(Web page revision data)

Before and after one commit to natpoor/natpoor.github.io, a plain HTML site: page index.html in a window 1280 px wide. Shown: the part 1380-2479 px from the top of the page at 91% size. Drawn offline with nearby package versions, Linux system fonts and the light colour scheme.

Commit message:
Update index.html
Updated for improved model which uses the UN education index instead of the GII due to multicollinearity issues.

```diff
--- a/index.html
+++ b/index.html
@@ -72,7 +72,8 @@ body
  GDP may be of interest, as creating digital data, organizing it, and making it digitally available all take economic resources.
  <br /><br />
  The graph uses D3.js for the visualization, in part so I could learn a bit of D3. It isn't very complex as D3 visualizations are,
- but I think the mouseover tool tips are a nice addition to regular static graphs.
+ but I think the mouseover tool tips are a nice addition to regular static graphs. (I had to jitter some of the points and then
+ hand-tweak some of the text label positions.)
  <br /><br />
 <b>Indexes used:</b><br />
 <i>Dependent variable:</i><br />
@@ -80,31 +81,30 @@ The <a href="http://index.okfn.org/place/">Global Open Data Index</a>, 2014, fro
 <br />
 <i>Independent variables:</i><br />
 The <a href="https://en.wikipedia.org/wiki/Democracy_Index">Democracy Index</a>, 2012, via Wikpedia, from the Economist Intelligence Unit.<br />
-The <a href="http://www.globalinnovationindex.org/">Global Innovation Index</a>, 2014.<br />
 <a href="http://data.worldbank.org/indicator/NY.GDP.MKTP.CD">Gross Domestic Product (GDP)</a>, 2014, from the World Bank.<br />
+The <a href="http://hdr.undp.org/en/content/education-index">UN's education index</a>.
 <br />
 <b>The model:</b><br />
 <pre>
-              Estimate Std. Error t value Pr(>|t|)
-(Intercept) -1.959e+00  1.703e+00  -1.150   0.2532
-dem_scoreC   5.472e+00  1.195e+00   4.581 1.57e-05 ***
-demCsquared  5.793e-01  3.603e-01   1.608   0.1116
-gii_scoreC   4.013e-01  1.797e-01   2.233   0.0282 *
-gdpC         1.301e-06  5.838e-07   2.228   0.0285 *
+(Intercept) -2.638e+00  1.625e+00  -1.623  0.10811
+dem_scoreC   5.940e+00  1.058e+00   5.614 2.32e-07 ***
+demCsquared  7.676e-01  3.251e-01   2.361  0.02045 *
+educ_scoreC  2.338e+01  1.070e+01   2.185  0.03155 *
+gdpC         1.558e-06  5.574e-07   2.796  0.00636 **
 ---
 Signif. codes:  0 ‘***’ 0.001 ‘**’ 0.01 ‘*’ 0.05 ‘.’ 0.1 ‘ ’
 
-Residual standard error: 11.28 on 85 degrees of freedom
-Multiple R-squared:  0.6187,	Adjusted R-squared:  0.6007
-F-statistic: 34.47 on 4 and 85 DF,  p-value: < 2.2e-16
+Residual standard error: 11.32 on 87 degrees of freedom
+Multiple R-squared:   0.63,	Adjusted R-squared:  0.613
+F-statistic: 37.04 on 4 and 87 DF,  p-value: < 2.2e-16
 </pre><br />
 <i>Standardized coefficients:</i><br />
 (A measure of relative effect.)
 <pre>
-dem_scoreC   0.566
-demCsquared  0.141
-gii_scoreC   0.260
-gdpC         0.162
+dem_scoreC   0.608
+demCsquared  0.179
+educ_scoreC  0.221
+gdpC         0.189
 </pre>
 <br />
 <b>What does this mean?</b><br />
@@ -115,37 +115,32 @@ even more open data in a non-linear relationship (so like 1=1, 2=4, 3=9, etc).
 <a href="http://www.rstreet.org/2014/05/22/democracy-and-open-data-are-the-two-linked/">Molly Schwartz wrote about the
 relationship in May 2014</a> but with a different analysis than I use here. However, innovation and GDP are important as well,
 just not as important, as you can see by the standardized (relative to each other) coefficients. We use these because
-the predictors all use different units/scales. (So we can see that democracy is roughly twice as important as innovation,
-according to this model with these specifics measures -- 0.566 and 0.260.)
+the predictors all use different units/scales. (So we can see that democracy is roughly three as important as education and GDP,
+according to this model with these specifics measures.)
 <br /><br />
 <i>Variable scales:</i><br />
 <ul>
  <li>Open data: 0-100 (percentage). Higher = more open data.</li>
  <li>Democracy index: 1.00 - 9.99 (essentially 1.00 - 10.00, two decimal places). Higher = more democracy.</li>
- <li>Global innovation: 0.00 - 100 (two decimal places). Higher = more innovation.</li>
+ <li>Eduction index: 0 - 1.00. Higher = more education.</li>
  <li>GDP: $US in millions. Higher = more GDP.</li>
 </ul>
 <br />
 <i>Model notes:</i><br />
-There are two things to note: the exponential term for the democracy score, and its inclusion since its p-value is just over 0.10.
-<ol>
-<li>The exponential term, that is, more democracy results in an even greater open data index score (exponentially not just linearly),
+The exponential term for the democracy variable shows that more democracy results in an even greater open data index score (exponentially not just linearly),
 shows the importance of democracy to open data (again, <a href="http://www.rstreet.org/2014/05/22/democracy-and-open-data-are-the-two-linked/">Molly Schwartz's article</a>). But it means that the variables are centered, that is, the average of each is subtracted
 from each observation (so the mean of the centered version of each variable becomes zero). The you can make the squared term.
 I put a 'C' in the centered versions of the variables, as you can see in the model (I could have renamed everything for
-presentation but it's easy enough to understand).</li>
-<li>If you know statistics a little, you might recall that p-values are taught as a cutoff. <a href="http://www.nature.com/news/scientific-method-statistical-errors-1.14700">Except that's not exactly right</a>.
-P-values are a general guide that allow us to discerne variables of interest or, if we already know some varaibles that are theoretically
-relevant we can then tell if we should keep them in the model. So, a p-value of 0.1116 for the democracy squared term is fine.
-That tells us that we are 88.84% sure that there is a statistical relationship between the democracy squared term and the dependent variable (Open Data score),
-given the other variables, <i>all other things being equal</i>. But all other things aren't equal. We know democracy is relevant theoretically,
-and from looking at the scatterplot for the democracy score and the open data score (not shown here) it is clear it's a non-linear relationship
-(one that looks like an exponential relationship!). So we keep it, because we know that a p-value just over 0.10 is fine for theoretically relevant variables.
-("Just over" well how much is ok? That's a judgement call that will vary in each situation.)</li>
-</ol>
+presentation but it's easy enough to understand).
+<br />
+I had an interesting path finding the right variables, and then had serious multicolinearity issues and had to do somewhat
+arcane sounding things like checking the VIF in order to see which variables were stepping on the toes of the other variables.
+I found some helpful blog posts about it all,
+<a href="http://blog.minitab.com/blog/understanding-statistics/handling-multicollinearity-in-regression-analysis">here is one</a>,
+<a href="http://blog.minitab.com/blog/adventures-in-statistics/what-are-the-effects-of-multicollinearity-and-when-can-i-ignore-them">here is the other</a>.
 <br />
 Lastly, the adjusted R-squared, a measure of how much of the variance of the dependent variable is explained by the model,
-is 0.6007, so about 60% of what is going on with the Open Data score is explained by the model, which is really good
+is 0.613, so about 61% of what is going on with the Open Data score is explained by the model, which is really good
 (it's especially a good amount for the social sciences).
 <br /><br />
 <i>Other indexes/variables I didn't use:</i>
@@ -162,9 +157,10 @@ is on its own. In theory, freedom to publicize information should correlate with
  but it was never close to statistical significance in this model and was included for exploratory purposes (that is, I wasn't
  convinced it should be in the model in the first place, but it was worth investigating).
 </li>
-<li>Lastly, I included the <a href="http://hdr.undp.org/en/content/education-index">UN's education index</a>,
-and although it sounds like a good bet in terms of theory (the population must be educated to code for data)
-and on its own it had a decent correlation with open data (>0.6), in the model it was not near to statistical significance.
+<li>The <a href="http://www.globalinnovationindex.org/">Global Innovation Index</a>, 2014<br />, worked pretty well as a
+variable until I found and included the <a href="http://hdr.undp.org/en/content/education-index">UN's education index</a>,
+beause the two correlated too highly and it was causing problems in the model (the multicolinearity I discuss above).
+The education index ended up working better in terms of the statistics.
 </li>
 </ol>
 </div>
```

ASSIGNMENT: In the entries above, find each line that has the word "scales". Copy it.

EXERCISE RESPONSE:
-the predictors all use different units/scales. (So we can see that democracy is roughly twice as important as innovation,
+the predictors all use different units/scales. (So we can see that democracy is roughly three as important as education and GDP,
 <i>Variable scales:</i><br />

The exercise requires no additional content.